To concentrate solar radiation four designs are identified:
Parabolic trough: Long rows of parabolic reflectors concentrate the sunlight 70 to 100 times onto a heat collection element (HCE) placed along the reflector’s focal line. The Sun is tracked around one axis, typically oriented north–south.
Linear Fresnel reflectors: The attraction of linear Fresnel is that installed costs on a m2 basis can be lower than troughs, and the receiver is fixed. However, the annual optical performance is lower than a trough reflector.
Central receivers (Solar towers): This technology uses an array of mirrors (heliostats), with each mirror tracking the Sun and reflecting its light onto a fixed receiver on top of a tower, where temperatures of more than 1 000 °C can be reached.
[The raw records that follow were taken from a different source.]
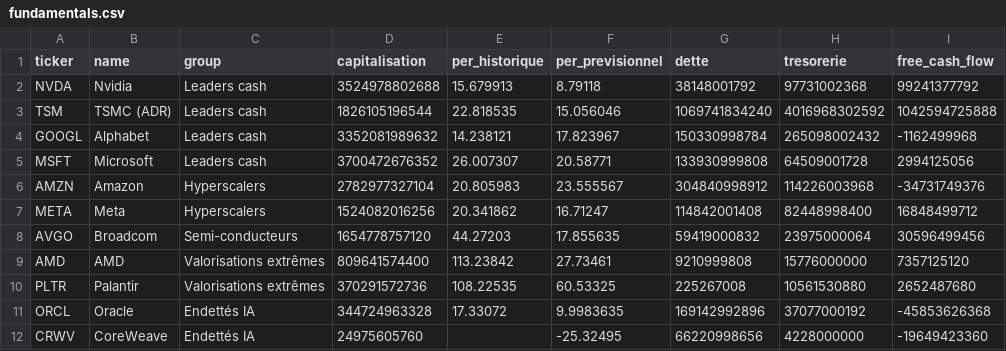
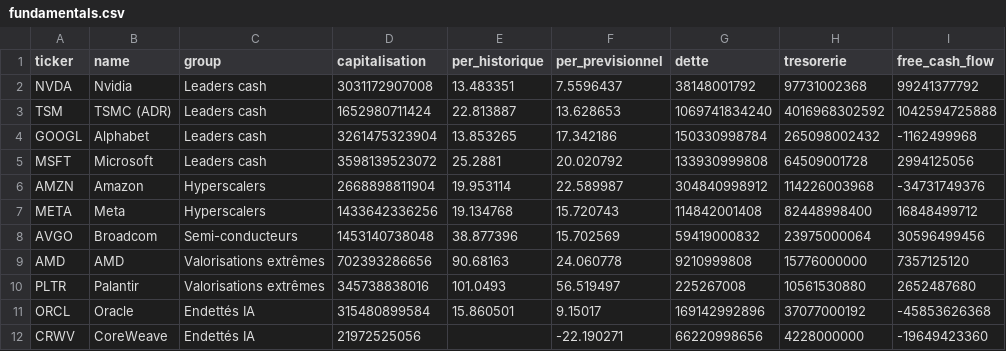
Before and after one commit to paulleriic/ai-bubble-tracker, a CSV file: data/fundamentals.csv, drawn as a sheet; only a part is shown; the diff covers the shown part only; the diff names each change by its address in the sheet, - before the commit and + after, or states it on an @@ line.

```diff
--- a/data/fundamentals.csv
+++ b/data/fundamentals.csv
-D2 (capitalisation): 3524978802688
+D2 (capitalisation): 3031172907008
-E2 (per_historique): 15.679913
+E2 (per_historique): 13.483351
-F2 (per_previsionnel): 8.79118
+F2 (per_previsionnel): 7.5596437
-D3 (capitalisation): 1826105196544
+D3 (capitalisation): 1652980711424
-E3 (per_historique): 22.818535
+E3 (per_historique): 22.813887
-F3 (per_previsionnel): 15.056046
+F3 (per_previsionnel): 13.628653
-D4 (capitalisation): 3352081989632
+D4 (capitalisation): 3261475323904
-E4 (per_historique): 14.238121
+E4 (per_historique): 13.853265
-F4 (per_previsionnel): 17.823967
+F4 (per_previsionnel): 17.342186
-D5 (capitalisation): 3700472676352
+D5 (capitalisation): 3598139523072
-E5 (per_historique): 26.007307
+E5 (per_historique): 25.2881
-F5 (per_previsionnel): 20.58771
+F5 (per_previsionnel): 20.020792
-D6 (capitalisation): 2782977327104
+D6 (capitalisation): 2668898811904
-E6 (per_historique): 20.805983
+E6 (per_historique): 19.953114
-F6 (per_previsionnel): 23.555567
+F6 (per_previsionnel): 22.589987
-D7 (capitalisation): 1524082016256
+D7 (capitalisation): 1433642336256
-E7 (per_historique): 20.341862
+E7 (per_historique): 19.134768
-F7 (per_previsionnel): 16.71247
+F7 (per_previsionnel): 15.720743
-D8 (capitalisation): 1654778757120
+D8 (capitalisation): 1453140738048
-E8 (per_historique): 44.27203
+E8 (per_historique): 38.877396
-F8 (per_previsionnel): 17.855635
+F8 (per_previsionnel): 15.702569
-D9 (capitalisation): 809641574400
+D9 (capitalisation): 702393286656
-E9 (per_historique): 113.23842
+E9 (per_historique): 90.68163
-F9 (per_previsionnel): 27.73461
+F9 (per_previsionnel): 24.060778
-D10 (capitalisation): 370291572736
+D10 (capitalisation): 345738838016
-E10 (per_historique): 108.22535
+E10 (per_historique): 101.0493
-F10 (per_previsionnel): 60.53325
+F10 (per_previsionnel): 56.519497
-D11 (capitalisation): 344724963328
+D11 (capitalisation): 315480899584
-E11 (per_historique): 17.33072
+E11 (per_historique): 15.860501
-F11 (per_previsionnel): 9.9983635
+F11 (per_previsionnel): 9.15017
-D12 (capitalisation): 24975605760
+D12 (capitalisation): 21972525056
-F12 (per_previsionnel): -25.32495
+F12 (per_previsionnel): -22.190271
```
Also changed, not shown: 14 edited cells elsewhere in this file, data/assets_summary.csv, data/prices.csv, 13 other files.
Dish systems: paraboloid-shaped and concentrate the sunlight onto a receiver mounted at the focal point, with the receiver moving with the dish. Dishes have been used to power Stirling engines at 900 °C, as well as to generate steam.
I am planning to make a three-step approach. In each step, I am going to build more and more advanced prototypes. In the last step, I am planning to create a full size concentrated power plant.
The first prototype can be seen in the picture below: